In his over 25 years of experience in the construction industry, Brian Delpome, vice president of field operations for Ferreira Construction of Branchburg, says he has never seen the kind of devastation left behind by SuperStorm Sandy on Oct. 29, 2012 – save but one other day.
“Without the incredible loss of life, the shore towns in Monmouth County looked like Ground Zero on 9/11. It was insane chaos. There were houses and boats everywhere, upside down and in the middle of Route 35. There were cars buried in sink holes and sand absolutely everywhere. We moved and cleaned at least 150,000 yards of sand – town after town, there were five or six feet of sand down every side street.”
The day after the storm, when the sand had settled everywhere but the beaches, Ferreira got a call from the mayor of Belmar requesting assistance. A day later, the New Jersey Department of Transportation called in a maintenance team from Ferreira to help out. In the weeks that followed, Delpome said his team and equipment were on site wherever they were needed.
“In Belmar, there was a lot of water. We had 75 guys onsite handling everything from pumping the streets down to removing portions of the boardwalk which was scattered throughout the town,” Delpome said. “We helped remove and clean the sand, rebuilding the berm and restoring the beach as we went. We also helped people get back into their houses.”
In addition to helping out in Seabright, Mantoloking, Asbury Park, Perth Amboy and even as far north as Readington, Ferreira offered the most assistance in Seaside Heights and Ortley Beach. In fact, for seven days a week, 24 hours a day for seven weeks, Delpome said he had up to 175 guys working on the island.
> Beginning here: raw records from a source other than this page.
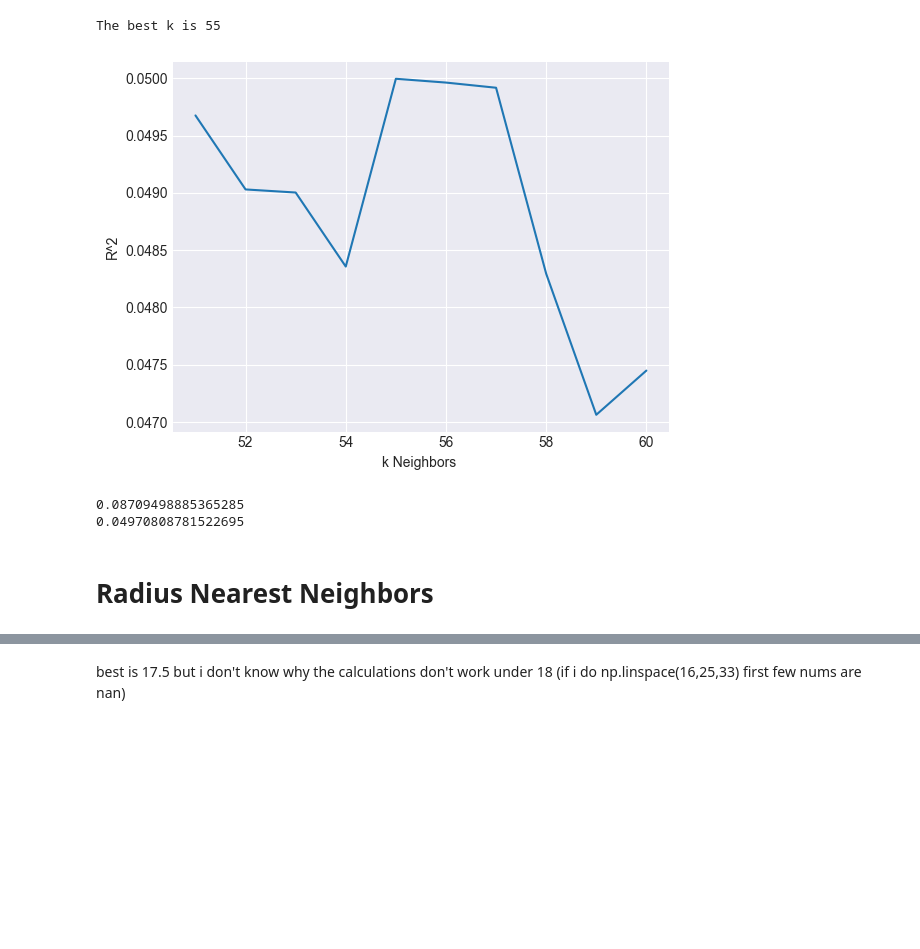
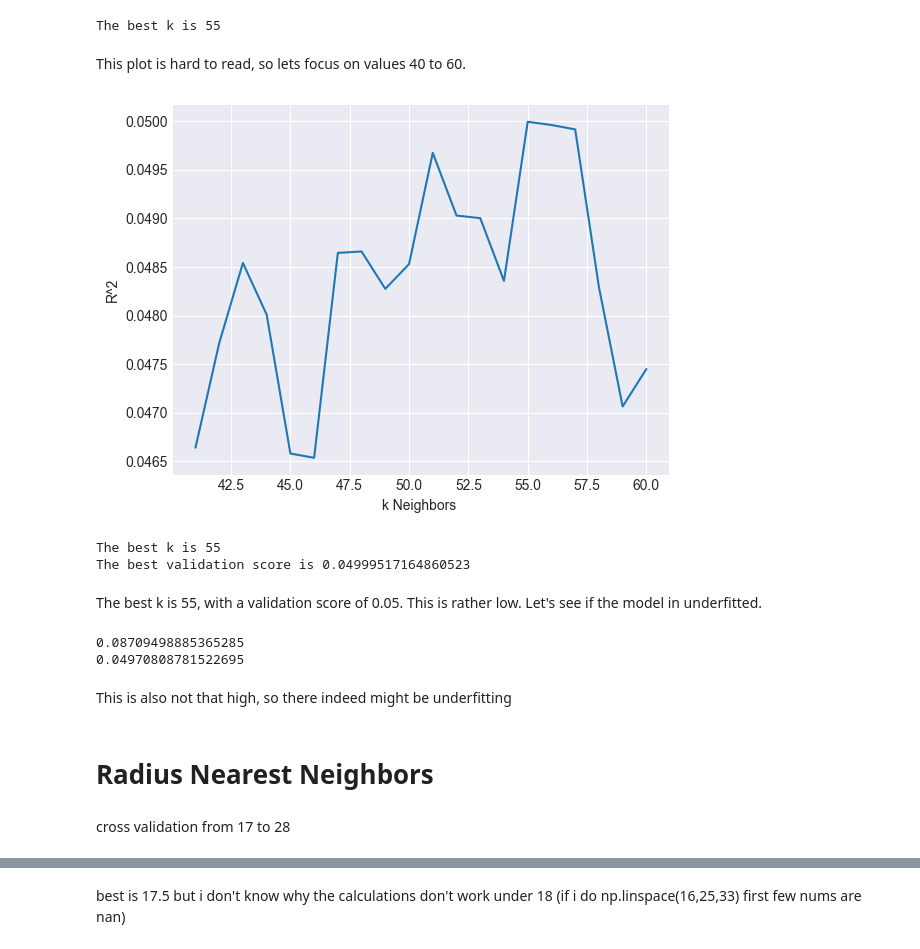
Before and after one commit to Vicba/SchoolProject, a Jupyter notebook: outcome_damage_amount.ipynb, the cells around one changed output, grey strips where cells are left out. Drawn from its saved outputs; the diff is of its cells as text; code cells hidden in the pictures; blank space fills up the shorter version.

```diff
--- a/outcome_damage_amount.ipynb
+++ b/outcome_damage_amount.ipynb
@@ -107,0 +109,7 @@ X_train_poly.shape
+# %%
+from sklearn import linear_model
+
+linreg_lasso1 = linear_model.Lasso()
+linreg_lasso1.fit(X_train_poly, y_train)
+print('R2: %.3f' % linreg_lasso1.score(X_train_poly, y_train))
+print('R2: %.3f' % linreg_lasso1.score(X_val_poly, y_val))
@@ -252,16 +263,24 @@ print('The best k is', K[max_index])
 # %% [output]
 [figure]
 The best k is 55
+# %% [markdown]
+This plot is hard to read, so lets focus on values 40 to 60.
 # %%
 # let's zoom in to the nearest 50-60
 
-plt.plot(K[50:60],cv_scores[50:60])
+plt.plot(K[40:60],cv_scores[40:60])
 plt.xlabel('k Neighbors ')
 plt.ylabel('R^2')
 
 plt.show()
+print('The best k is', K[max_index])
+print('The best validation score is', max_value)
 # %% [output]
-[figure, old version]
+[figure, new version]
+The best k is 55
+The best validation score is 0.04999517164860523
+# %% [markdown]
+The best k is 55, with a validation score of 0.05. This is rather low. Let's see if the model in underfitted.
 # %%
 knn = KNeighborsRegressor(n_neighbors=K[max_index])
 knn.fit(X_train_stand, y_train)
@@ -274,8 +293,12 @@ print(str(knn_val_res))
 # %% [output]
 0.08709498885365285
 0.04970808781522695
+# %% [markdown]
+This is also not that high, so there indeed might be underfitting
 # %% [markdown]
 # Radius Nearest Neighbors
+# %% [markdown]
+cross validation from 17 to 28
 # %%
 from sklearn.neighbors import RadiusNeighborsRegressor
 from sklearn.model_selection import cross_val_score
```
Also changed, not shown: parts of 43 cells of this notebook, 2 other files.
The Crisdel Group of South Plainfield was brought in by Ferreira as a subcontractor to help clear debris and sand from the streets of Ortley Beach. The Crisdel team, led by executive vice president Michael Criscola, was on site for two weeks.
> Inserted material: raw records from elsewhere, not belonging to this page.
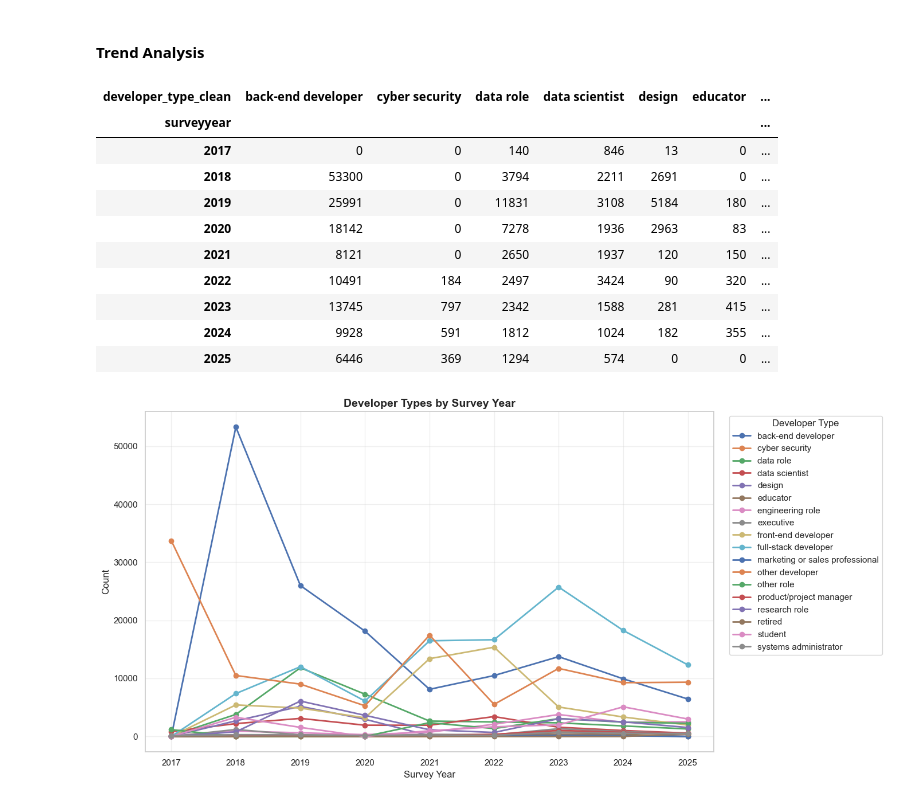
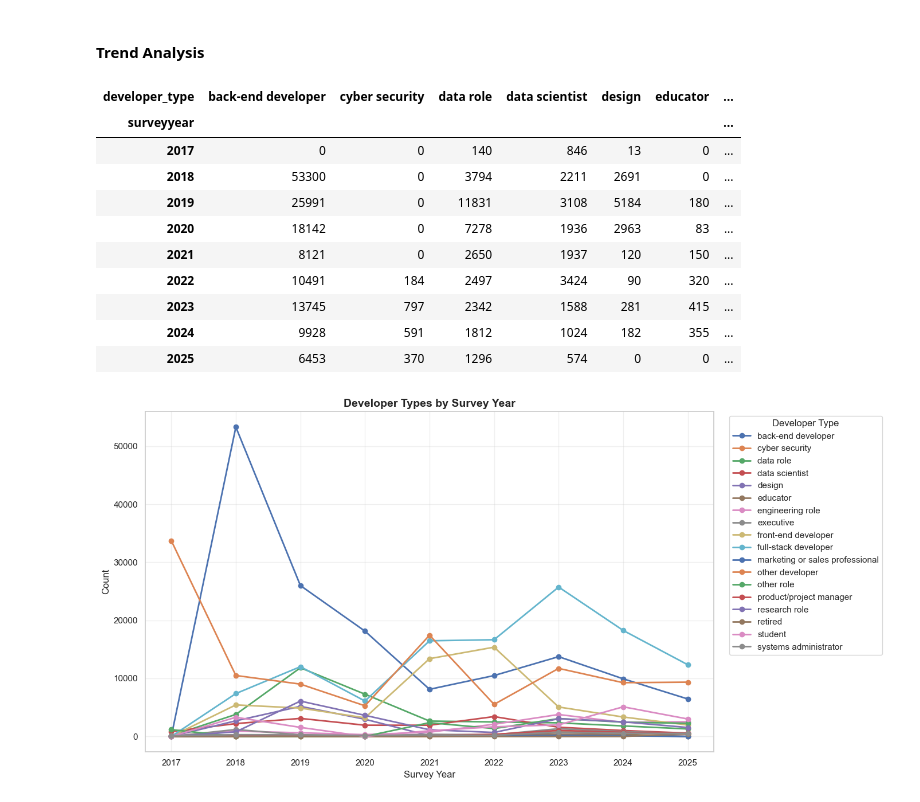
Before and after one commit to chloepar/Stack_Overflow_Survey_Exploration_DSBA6211, a Jupyter notebook: 6211_Final_Project - Data Analysis.ipynb, the cells around one changed output. Drawn from its saved outputs; the diff is of its cells as text; code cells hidden in the pictures.

```diff
--- a/6211_Final_Project - Data Analysis.ipynb
+++ b/6211_Final_Project - Data Analysis.ipynb
@@ -247,15 +247,16 @@ plt.show()
 #### Trend Analysis
 # %%
 # extract surveyyear and country and make a counts matrix
-cols = ['surveyyear', 'developer_type_clean']
+cols = ['surveyyear', 'developer_type']
 df_dev = combined_consolidated_df[cols].copy()
 
 # Create matrix: rows = surveyyear, cols = country, values = counts
-matrix_df_dev = pd.crosstab(df_dev['surveyyear'], df_dev['developer_type_clean']).sort_index()
+matrix_df_dev = pd.crosstab(df_dev['surveyyear'], df_dev['developer_type']).sort_index()
+
 # display and optionally save
 display(matrix_df_dev)
 # %% [output]
-| developer_type_clean | back-end developer | cyber security | data role | data scientist | design | educator | ... |
+| developer_type | back-end developer | cyber security | data role | data scientist | design | educator | ... |
 | surveyyear |  |  |  |  |  |  | ... |
 | 2017 | 0 | 0 | 140 | 846 | 13 | 0 | ... |
 | 2018 | 53300 | 0 | 3794 | 2211 | 2691 | 0 | ... |
@@ -265,7 +266,7 @@ display(matrix_df_dev)
 | 2022 | 10491 | 184 | 2497 | 3424 | 90 | 320 | ... |
 | 2023 | 13745 | 797 | 2342 | 1588 | 281 | 415 | ... |
 | 2024 | 9928 | 591 | 1812 | 1024 | 182 | 355 | ... |
-| 2025 | 6446 | 369 | 1294 | 574 | 0 | 0 | ... |
+| 2025 | 6453 | 370 | 1296 | 574 | 0 | 0 | ... |
 # %%
 # Create line chart for education levels over time
 dev_plot = matrix_df_dev.copy()
```
Also changed, not shown: parts of 11 cells of this notebook, 1 other file.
“It was a devastating scene,” he recalled. “ I wasn’t prepared to see what I saw. People who got there a day or two before me tried to warn me, but the sheer amount of devastation was incredible. Reminds you of how powerful the forces of Mother Nature really are. I’ve always lived near the water and I’ve seen nasty storms. But the amount of sand moved by Sandy blew my mind.”
Ferreira’s crews and equipment are still in Belmar and Ortley Beach. Delpome said he will never forget the scene he witness when he arrived in Ortley shortly after the Halloween storm.
“Our first job was to open up Route 35 but to do that, we literally had to move houses and boats from the middle of the highway. We had to lift utility poles out of the way and clear the debris and sand to allow safe passage through the town,” he said.
Working along with AshBritt Environmental, Ferreira’s men helped to remove what was left of destroyed houses, cleaning the household debris and garbage from the area to allow homeowners to be able to get in and collect whatever they could find.”
“We moved over 250,000 yards of garbage and household debris in Ortley Beach alone,” Delpome said.